Narendra Modi faces the normal range of political difficulties in his quest to rise to the top in India. But his toughest handicap may be something from his own past.
Violence from the past that clouds India's politics today
Last month the Gujarat High Court refused to grant a stay of proceedings to a senior Gujarat police officer accused of an alleged police atrocity in 1990. The officer, Sanjiv Bhatt, has continued to accuse the Chief Minister of Gujarat, Narendra Modi, of allowing communal violence against Muslims.
But Mr Bhatt's continuing legal problems may have already served their purpose: casting doubt on Mr Modi's involvement in the 2002 Ahmadabad Riots - clashes between Muslims and Hindus that killed hundreds - and thereby smoothing the way for the politician's ambitions to lead India.
It's an open debate as to whether the chief minister instigated the case against the officer to defend his own reputation. Mr Modi seeks to boost his national standing as he looks to become the Bharatiya Janata Party's (BJP) candidate for prime minister in the 2014 elections. To do that, extinguishing the notion that he condoned a pogrom in Gujarat is highly important.
A Modi candidacy raises huge questions, however, not only of his ability to lead the BJP to victory against the ruling Congress, but also of how India's strategic partners would deal with a prospective prime minister accused of permitting the massacre of some of the minority Muslim population.

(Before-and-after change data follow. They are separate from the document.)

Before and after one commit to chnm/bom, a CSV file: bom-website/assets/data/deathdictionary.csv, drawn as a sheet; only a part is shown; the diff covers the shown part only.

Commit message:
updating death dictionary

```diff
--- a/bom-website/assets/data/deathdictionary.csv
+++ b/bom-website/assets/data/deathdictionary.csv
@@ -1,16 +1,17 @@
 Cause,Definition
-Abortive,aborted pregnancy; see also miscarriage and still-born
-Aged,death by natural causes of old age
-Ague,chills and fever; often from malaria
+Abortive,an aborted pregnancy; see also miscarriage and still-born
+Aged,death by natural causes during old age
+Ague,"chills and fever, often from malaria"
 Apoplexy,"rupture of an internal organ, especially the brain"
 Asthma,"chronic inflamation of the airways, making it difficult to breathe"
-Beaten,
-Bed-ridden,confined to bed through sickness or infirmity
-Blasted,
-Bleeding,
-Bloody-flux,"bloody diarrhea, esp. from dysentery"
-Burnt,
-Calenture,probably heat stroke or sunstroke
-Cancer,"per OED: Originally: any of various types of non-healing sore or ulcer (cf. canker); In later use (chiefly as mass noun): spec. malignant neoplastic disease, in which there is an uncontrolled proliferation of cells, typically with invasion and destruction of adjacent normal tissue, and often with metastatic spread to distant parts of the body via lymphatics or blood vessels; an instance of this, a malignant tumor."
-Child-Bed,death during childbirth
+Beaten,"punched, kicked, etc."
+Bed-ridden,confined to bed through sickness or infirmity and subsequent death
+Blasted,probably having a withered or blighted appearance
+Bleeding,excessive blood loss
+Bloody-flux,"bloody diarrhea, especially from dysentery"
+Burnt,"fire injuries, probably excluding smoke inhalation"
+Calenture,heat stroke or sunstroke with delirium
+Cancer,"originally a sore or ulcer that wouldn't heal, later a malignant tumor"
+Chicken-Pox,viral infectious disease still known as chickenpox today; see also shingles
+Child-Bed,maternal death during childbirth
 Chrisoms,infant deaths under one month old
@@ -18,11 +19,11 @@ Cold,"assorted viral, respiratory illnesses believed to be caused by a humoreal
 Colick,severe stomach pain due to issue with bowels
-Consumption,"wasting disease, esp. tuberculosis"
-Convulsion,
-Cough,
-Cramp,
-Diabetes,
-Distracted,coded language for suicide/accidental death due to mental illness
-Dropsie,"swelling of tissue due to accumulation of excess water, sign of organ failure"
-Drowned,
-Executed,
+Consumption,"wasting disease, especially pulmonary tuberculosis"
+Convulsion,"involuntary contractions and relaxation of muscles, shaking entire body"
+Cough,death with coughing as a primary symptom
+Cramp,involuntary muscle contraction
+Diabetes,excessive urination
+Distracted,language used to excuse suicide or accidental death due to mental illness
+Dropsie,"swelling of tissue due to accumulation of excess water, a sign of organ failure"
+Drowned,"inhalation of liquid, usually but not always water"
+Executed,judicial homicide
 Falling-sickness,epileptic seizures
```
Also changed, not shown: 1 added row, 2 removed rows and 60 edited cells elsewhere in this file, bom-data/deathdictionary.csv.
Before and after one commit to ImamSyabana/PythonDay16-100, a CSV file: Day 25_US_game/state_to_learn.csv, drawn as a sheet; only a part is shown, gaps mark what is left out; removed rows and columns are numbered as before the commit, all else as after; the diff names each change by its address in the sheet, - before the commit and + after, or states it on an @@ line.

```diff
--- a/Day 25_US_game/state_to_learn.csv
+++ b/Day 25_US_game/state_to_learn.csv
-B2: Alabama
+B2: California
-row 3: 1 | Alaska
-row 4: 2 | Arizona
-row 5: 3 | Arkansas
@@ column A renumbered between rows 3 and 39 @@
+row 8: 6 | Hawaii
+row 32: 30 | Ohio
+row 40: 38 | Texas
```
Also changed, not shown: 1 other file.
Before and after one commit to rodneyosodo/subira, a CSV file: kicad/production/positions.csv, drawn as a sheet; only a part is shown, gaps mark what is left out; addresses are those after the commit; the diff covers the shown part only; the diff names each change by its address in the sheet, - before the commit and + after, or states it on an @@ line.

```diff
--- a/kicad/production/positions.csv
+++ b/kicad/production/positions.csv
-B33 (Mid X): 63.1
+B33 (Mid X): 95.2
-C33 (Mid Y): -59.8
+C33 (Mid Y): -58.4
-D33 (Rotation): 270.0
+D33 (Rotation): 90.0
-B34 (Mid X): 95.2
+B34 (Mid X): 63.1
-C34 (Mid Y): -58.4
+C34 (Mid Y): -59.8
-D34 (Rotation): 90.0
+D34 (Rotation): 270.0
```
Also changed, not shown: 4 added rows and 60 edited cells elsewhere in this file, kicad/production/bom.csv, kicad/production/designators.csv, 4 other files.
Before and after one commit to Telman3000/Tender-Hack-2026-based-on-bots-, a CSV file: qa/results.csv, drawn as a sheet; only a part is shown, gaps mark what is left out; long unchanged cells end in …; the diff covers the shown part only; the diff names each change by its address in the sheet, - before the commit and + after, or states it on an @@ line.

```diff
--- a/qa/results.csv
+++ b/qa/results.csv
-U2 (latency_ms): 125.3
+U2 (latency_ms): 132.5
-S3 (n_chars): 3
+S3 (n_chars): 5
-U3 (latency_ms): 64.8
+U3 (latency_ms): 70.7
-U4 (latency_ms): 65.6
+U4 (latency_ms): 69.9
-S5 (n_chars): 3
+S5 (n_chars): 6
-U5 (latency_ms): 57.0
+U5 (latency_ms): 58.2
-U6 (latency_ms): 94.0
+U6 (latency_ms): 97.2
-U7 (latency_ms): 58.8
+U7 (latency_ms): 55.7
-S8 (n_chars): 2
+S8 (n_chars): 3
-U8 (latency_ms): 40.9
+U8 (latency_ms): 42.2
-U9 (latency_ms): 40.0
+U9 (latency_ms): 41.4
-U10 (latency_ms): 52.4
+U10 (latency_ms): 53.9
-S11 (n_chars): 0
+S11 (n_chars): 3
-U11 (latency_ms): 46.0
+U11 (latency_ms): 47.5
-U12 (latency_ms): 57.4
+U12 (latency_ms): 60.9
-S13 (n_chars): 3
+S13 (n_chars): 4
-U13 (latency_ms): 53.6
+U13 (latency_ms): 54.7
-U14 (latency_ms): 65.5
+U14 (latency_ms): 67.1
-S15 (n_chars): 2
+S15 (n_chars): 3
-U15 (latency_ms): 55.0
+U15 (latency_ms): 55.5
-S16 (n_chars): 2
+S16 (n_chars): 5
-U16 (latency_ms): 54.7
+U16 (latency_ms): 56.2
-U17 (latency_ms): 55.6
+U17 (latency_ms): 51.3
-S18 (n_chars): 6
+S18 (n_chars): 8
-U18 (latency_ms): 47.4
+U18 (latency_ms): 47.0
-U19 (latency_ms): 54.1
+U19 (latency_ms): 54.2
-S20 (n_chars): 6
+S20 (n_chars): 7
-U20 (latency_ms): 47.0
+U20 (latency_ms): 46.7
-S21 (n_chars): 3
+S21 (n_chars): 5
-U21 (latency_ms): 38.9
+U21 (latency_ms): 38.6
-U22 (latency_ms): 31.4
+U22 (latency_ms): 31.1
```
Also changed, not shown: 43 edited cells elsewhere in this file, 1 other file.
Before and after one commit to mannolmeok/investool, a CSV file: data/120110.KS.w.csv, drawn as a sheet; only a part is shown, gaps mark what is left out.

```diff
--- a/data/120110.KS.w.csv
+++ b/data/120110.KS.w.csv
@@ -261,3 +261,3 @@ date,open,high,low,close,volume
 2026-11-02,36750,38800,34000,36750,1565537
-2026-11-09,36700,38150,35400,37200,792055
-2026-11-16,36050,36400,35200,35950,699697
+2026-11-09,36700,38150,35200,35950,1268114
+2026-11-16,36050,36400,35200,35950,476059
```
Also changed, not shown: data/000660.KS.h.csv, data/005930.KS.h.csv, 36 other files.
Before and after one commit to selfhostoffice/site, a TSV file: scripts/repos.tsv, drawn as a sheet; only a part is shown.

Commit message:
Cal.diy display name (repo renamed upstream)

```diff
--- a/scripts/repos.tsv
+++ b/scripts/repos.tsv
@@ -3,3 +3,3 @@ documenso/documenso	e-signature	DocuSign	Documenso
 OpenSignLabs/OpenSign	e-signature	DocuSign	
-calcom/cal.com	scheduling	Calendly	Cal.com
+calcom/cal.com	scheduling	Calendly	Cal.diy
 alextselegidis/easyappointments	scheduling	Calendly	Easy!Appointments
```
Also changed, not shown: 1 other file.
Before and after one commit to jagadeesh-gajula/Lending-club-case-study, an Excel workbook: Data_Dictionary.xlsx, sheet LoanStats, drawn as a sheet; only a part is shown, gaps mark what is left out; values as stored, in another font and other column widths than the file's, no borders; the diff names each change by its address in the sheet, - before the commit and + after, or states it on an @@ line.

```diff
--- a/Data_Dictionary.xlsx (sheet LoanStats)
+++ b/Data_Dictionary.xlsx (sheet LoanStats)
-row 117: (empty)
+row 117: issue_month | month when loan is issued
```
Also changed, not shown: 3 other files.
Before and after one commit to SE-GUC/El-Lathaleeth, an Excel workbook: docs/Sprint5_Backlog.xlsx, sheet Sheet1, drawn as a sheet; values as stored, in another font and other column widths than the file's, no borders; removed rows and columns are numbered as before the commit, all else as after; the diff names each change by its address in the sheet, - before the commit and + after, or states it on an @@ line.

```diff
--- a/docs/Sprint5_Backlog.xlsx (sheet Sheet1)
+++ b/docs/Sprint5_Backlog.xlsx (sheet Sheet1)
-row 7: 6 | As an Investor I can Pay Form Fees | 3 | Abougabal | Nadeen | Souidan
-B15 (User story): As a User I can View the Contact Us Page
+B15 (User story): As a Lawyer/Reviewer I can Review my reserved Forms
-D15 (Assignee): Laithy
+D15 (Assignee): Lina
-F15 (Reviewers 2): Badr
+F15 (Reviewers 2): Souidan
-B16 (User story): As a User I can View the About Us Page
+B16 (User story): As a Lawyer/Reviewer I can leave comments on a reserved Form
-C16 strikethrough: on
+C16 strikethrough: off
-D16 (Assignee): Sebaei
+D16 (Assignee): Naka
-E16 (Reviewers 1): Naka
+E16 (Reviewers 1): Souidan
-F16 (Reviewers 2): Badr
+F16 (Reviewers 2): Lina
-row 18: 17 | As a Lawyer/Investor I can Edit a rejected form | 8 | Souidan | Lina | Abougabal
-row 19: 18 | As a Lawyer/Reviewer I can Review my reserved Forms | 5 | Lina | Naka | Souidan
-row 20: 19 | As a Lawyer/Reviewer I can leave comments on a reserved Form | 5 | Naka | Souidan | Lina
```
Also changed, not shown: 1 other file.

On one hand, Mr Modi is the candidate best geared to take on Congress. Overall, his stewardship of Gujarat has been widely lauded by the middle class as well as foreign observers.
And there is little doubt he will win a third term as chief minister of Gujarat next year. His economic success in Gujarat ensures that outcome. Not only is industrial production growing at a double-digit rate, but agricultural growth is seven percentage points higher than the national average. Foreign observers have taken notice: in September the non-partisan US Congressional Research Service praised Mr Modi's economic stewardship and mentioned that he is a strong candidate for the 2014 national elections. Naturally, the BJP has been celebrating this report.
Moreover, there is an attempt under way to iron out the distrust between Mr Modi and the Muslim community. In September, the minister held a three-day fast for social and religious harmony. The media spread images of Muslims meeting with the chief minister and the event took on a show-like atmosphere.
Shahnawaz Hussain, a BJP MP from Gujarat, saw fit to explain that Muslims in Gujarat had signalled their acceptance of the Modi government by coming to the fast in huge numbers.
The Indian middle class and the wealthy Indian diaspora love the image of a centrist politician able to guarantee economic success. It fits well with the values of emergent and aggressively upwardly mobile Indians.
But the other side of the coin is that Mr Modi may have trouble actually winning a chance from the BJP to make a run at prime minister. The same Congressional Research Service report being lauded by the BJP also notes that Mr Modi is hindered by political factors and his inability to adequately deal with his reputation as a communalist.
Mr Modi faces problems both because of fractures within the BJP and on account of ruptures within the National Democratic Alliance (NDA) coalition that his party leads. He was a no-show at the recent BJP national executive meeting, which led to rumours of a rift between Modi and former BJP leader LK Advani.
As for the NDA coalition, Nitish Kumar, the current BJP-allied chief minister of Bihar and the other Indian leader lauded for guiding his province to impressive economic growth, has made clear his distaste for Mr Modi. During the 2010 Bihar assembly elections, Mr Kumar made it clear that he did not want Mr Modi entering his state.
Mr Modi's biggest challenge, however, is outside his party. A Modi candidacy would likely see concerted opposition from Muslims and liberal secular Indians. The BJP faced a similar bloc vote in the late 1990s, but overcame it by having a strong communal campaign centred on the destruction of the Babri Masjid. This time around, there is no stirring issue that will move the Hindu right.
Despite being the darling of the burgeoning Indian middle class, Mr Modi has a long way to go to bring the BJP back to power.
Moreover, when the BJP previously tried to win an election on the backs of the middle class in 2002 it was a dismal failure. Mr Modi seems to have noted that and adjusted his approach, which increases his threat to Congress, but leaves his success far from guaranteed.
This, however, might be a saving grace for India's strategic partners across the globe. While the BJP was celebrating the Congressional Research Service report, they ignored the US State Department's annual report on religious freedom, which ranks Gujarat among the worst states in India in terms of respecting religious freedoms and human rights.
The BJP also conveniently forgot that Mr Modi was denied a US visa due to American laws barring foreign government officials who may be complicit in violations against religious freedom.
According to off-the-record reports, US officials have indicated they would not prevent Mr Modi, if elected prime minister, from entering their country. Given the recent strategic partnership between the US and India, the last thing either side wants is a big fuss over a democratically elected leader of one of the world's emerging powers being blacklisted by the US. Maybe, then, it's a good thing for the world that Modi's candidacy is not a sure thing.
Talha Aquil is a financial services consultant and political risk analyst specialising in South Asia